Sully is a male Western Screech Owl (Megascops kennicottii) who came to the WSU Veterinary Teaching Hospital in September of 2009. He had an injury to his right wing, most likely caused by a collision with a car. The wing was dislocated at the shoulder, effectively permanently immobilizing it. Since Sully no longer has the use of that wing, he is unable to fly and is not releasable.

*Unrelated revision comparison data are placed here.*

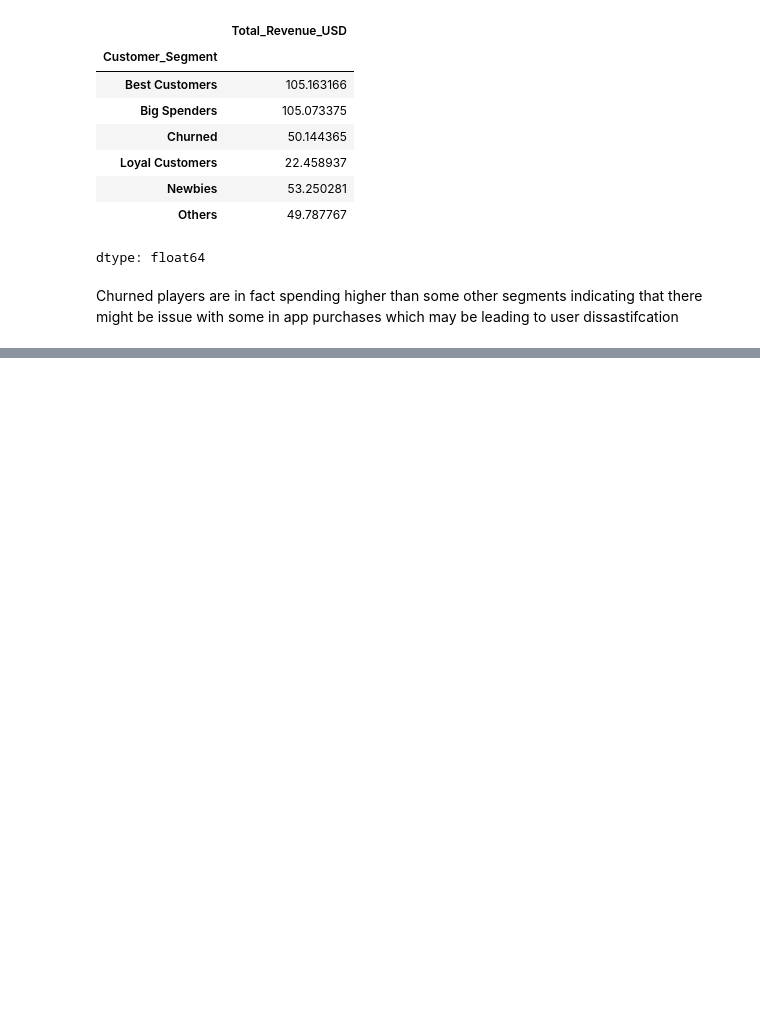
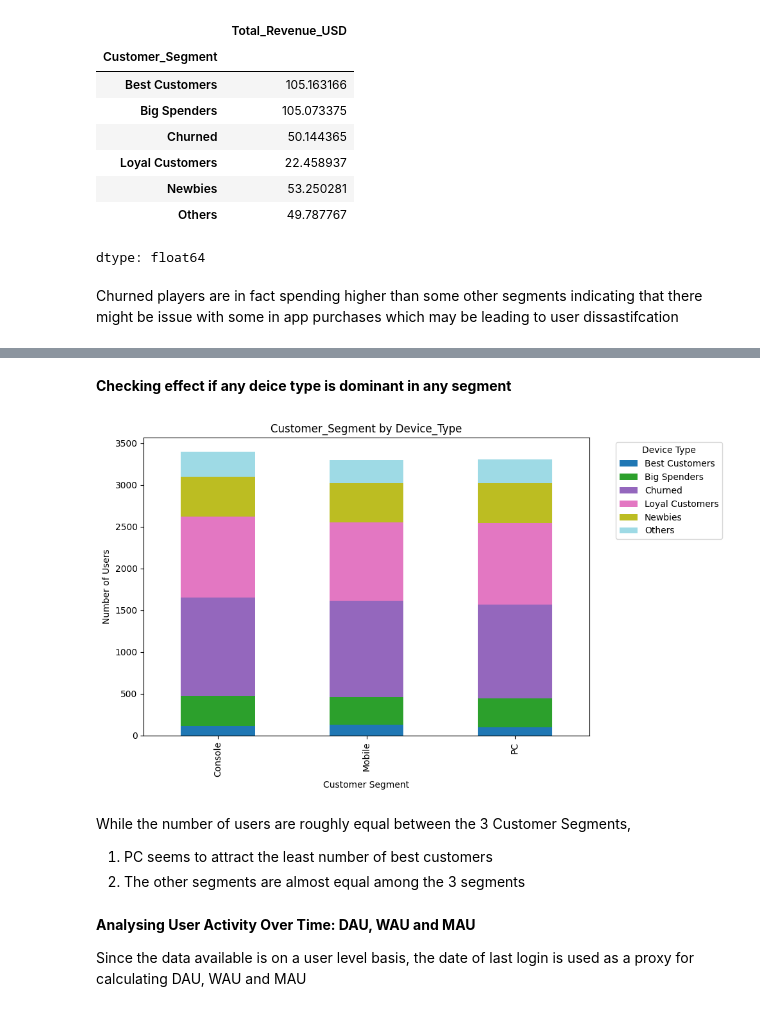
Before and after one commit to aditya211196/User-Behavior-Revenue-Analysis-for-a-Mobile-App, a Jupyter notebook: Matiks_User_Behaviour_Study.ipynb, the cells around one changed output, grey strips where cells are left out. Drawn from its saved outputs; the diff is of its cells as text; code cells hidden in the pictures; blank space fills up the shorter version.

```diff
--- a/Matiks_User_Behaviour_Study.ipynb
+++ b/Matiks_User_Behaviour_Study.ipynb
@@ -375,0 +410,30 @@ Churned players are in fact spending higher than some other segments indicating
+# %% [markdown]
+**Checking effect if any deice type is dominant in any segment**
+# %%
+import pandas as pd
+import matplotlib.pyplot as plt
+
+# Group by Segment and Game, count users
+seg_game_counts = new_df.groupby(['Device_Type','Customer_Segment'])['User_ID'].count().unstack().fillna(0)
+
+# Plot stacked bar chart
+seg_game_counts.plot(kind='bar', stacked=True, figsize=(10, 6), colormap='tab20')
+
+plt.title('Customer_Segment by Device_Type')
+plt.xlabel('Customer Segment')
+plt.ylabel('Number of Users')
+plt.legend(title='Device Type', bbox_to_anchor=(1.05, 1), loc='upper left')
+plt.tight_layout()
+plt.show()
+# %% [output]
+[figure, added]
+# %% [markdown]
+While the number of users are roughly equal between the 3 Customer Segments,
+
+
+1.   PC seems to attract the least number of best customers
+2.   The other segments are almost equal  among the 3 segments
+# %% [markdown]
+**Analysing User Activity Over Time: DAU, WAU and MAU**
+
+Since the data available is on a user level basis, the date of last login is used as a proxy for calculating DAU, WAU and MAU
```
Also changed, not shown: parts of 14 cells of this notebook.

There are 3 types of screech owl in the United States. The Western Screech Owl – found West of the Rocky Mountains, the Eastern Screech Owl (Megascops asio) – found East of the Rocky Mountains, and the Whiskered Screech Owl (Megascops trichopsis) – found in the Southwestern states and Mexico. The Eastern screech owl is similar in color and size to the Western, but the Western has a much darker bill color. The Whiskered screech owl is smaller than the other two and has an orange tinge to its eye color (the others have yellow eyes). The screech owls have color patterns that allow them to blend in perfectly with the trees in their environment. They also all have “ear tufts” on the top of their head (like the Great Horned Owl) which have nothing to do with ears, but are actually just longer feathers that can be raised or lowered. Contrary to their names, screech owls don’t screech. Instead they have a trilling "hoo-hoo-hoo" that often starts out slower then speeds up – kind of like a bouncing ball. Sully is one of the most vocal birds in the club, and greets everyone with a demanding "Whooo!?".

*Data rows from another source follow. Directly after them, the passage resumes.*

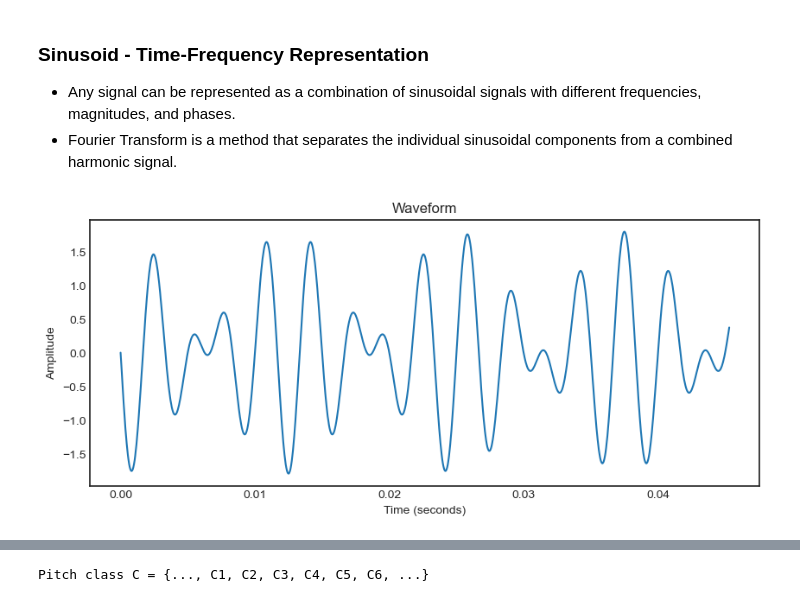
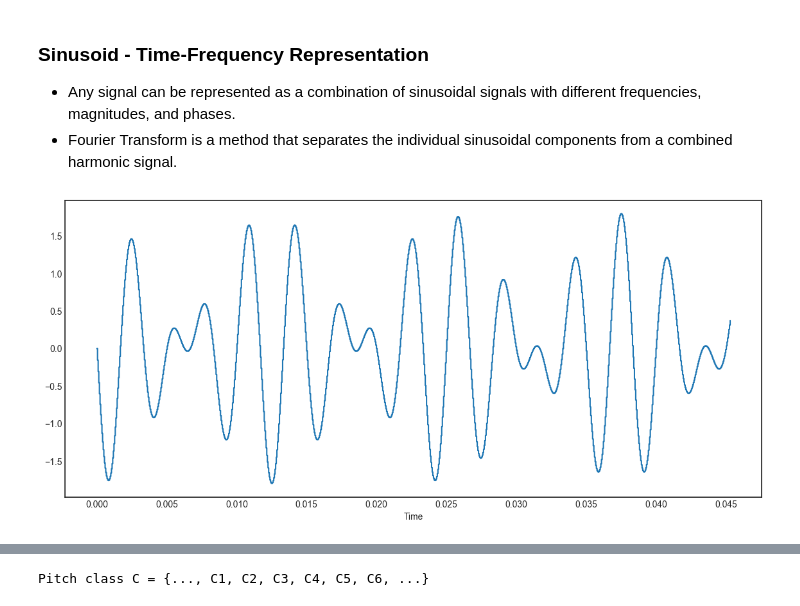
Before and after one commit to Bonniecoleman/Audio_Classification, a Jupyter notebook: Audio_Processing.ipynb, the cells around one changed output, grey strips where cells are left out. Drawn from its saved outputs; the diff is of its cells as text; code cells hidden in the pictures.

```diff
--- a/Audio_Processing.ipynb
+++ b/Audio_Processing.ipynb
@@ -184,18 +181,12 @@ def Sinusoid(A, f, phi, fs, t):
 # %%
 sin = Sinusoid(0.9, 340, np.pi/2, 22050, 1)
 sin2 = Sinusoid(0.9, 260, np.pi/2, 22050, 1)
 complexwav = sin + sin2
 
-duration = len(complexwav) / 22050
-time = np.linspace(0, duration, len(complexwav), endpoint=False)
-
-plt.figure(figsize=(10, 4))
-plt.plot(time[:1000], complexwav[:1000])
-plt.xlabel("Time (seconds)")
-plt.ylabel("Amplitude")
-plt.title("Waveform");
+fig = plt.figure(figsize = (14, 6))
+librosa.display.waveshow(complexwav[:1000], sr= fs);
 # %% [output]
-[figure, old version]
+[figure, new version]
 # %%
 ipd.Audio(sin + sin/2 + sin/4, rate = 22050)
 # %% [output]
```
Also changed, not shown: parts of 14 cells of this notebook.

Western screech owls live in riparian zones (the green, vegetated areas on each side of streams and rivers) or urban/suburban areas with mixed coniferous and deciduous trees. They are cavity nesters, nesting in tree hollows or nesting boxes.
Screech owls are (primarily) nocturnal and hunt mostly small rodents like mice. However, they are opportunistic and will also hunt amphibians, reptiles, small fish, insects, bats and small birds. Like all owls, they have a facial disk consisting of stiff feathers around the beak and eyes that direct sound back to their asymmetrically placed ears (the left is more up and forward and the right is down and back). This adaptation allows owls to locate prey by triangulating the source of a sound. Some owls rely more on sound than others. The screech owl has very large eyes in proportion to its facial disk. This tells you that they actually depend more on their vision for locating prey (although hearing is still important). Owls with a larger, more defined facial disk would likely depend more on their hearing (for example, the barn owl).

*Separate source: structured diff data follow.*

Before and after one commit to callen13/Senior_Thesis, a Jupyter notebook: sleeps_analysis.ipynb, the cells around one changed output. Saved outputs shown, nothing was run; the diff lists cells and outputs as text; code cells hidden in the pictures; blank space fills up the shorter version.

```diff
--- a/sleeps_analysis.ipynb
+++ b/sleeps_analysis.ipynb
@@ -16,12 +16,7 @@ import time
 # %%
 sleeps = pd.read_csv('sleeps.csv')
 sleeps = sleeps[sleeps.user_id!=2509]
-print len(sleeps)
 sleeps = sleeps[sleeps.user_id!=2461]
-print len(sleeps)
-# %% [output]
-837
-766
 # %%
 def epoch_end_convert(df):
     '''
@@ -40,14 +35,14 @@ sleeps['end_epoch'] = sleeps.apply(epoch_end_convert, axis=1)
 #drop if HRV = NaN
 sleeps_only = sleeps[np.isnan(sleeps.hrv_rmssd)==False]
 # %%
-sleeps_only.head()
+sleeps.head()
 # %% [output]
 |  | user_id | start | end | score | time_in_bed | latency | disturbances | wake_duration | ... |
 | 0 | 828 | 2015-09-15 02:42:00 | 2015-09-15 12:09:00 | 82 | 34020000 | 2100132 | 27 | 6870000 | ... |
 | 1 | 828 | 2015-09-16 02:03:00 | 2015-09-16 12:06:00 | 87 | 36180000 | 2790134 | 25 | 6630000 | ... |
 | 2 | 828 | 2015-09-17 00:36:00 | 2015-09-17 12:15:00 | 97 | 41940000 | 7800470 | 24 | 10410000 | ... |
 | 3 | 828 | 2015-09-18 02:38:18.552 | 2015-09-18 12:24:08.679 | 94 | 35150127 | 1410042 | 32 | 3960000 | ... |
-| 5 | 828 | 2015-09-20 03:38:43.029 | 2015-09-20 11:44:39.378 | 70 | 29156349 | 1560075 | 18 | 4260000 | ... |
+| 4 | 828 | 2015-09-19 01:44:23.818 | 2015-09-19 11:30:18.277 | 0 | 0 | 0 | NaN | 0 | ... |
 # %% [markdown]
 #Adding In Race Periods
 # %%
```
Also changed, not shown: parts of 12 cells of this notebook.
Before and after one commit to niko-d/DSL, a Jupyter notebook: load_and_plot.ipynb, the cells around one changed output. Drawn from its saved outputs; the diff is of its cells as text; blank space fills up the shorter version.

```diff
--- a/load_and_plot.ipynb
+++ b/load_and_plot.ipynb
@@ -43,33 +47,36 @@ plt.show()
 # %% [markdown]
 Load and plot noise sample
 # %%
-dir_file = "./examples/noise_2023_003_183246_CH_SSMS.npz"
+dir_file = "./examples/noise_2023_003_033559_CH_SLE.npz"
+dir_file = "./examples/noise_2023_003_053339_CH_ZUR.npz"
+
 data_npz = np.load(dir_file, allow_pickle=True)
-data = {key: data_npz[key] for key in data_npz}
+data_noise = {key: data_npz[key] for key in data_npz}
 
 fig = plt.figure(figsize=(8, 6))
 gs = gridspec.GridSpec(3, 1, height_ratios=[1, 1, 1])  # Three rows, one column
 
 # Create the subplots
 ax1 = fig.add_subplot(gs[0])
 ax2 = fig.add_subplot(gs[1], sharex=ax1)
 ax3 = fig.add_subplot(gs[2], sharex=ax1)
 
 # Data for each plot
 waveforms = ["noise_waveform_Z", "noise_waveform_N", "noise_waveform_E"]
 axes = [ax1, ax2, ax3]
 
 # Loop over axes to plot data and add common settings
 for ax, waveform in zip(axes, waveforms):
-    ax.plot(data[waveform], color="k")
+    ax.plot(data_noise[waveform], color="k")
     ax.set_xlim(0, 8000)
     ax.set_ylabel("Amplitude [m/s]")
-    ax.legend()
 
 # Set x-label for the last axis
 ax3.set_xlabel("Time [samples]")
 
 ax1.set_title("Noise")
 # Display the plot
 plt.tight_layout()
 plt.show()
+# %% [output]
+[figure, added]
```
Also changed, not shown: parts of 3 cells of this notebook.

All owls have several characteristics that make them unique among raptors. For example, the front edge of their flight feathers is serrated like a bread knife. This breaks up air turbulence and allows them to fly completely silently. There are two purposes for this – for one, owls do not want their prey to hear them coming. The second reason is that owls depend so much on their hearing that any noise from their wings would hinder their hunting ability.
Another characteristic of owls is the large size of their eyes. They are so large, in fact, that there is no space for extrinsic muscles to move the eyes. As a result, there is a bony ring around each eye that fixes them in place. While humans and most mammals can look to the left and right with their eyes without turning the head, owls cannot. To compensate for the lack of eye movement, owls have twice as many vertebrae in their neck as mammals – we have 7, they have 14. This allows them to turn their head completely backwards – and beyond! While they cannot rotate their head 360 degrees in each direction as many people believe, they can rotate it about 270 degrees each way. Because of the large number of vertebrae, owls can also extend their neck way up to stand taller.
Owls also have unique feet relative to most other raptors. Instead of standing with three toes in front and one toe pointing backwards (known as the anisodactyl arrangement), they stand with two toes forward, and two pointing backwards (known as a zygodactyl arrangement). However, while hunting, owls have the ability to rotate their third toe forward into an anisodactyl arrangement.
Unlike other raptors, owls have no crop for food storage. They often swallow their food whole or in large chunks, and it goes directly to the stomach. In the stomach, a pellet (or cast) is formed from fur, bones, and other indigestible material. The pellet is then regurgitated 10 or more hours later. Larger owl pellets can be easily dissected to find the bones of their most recent prey.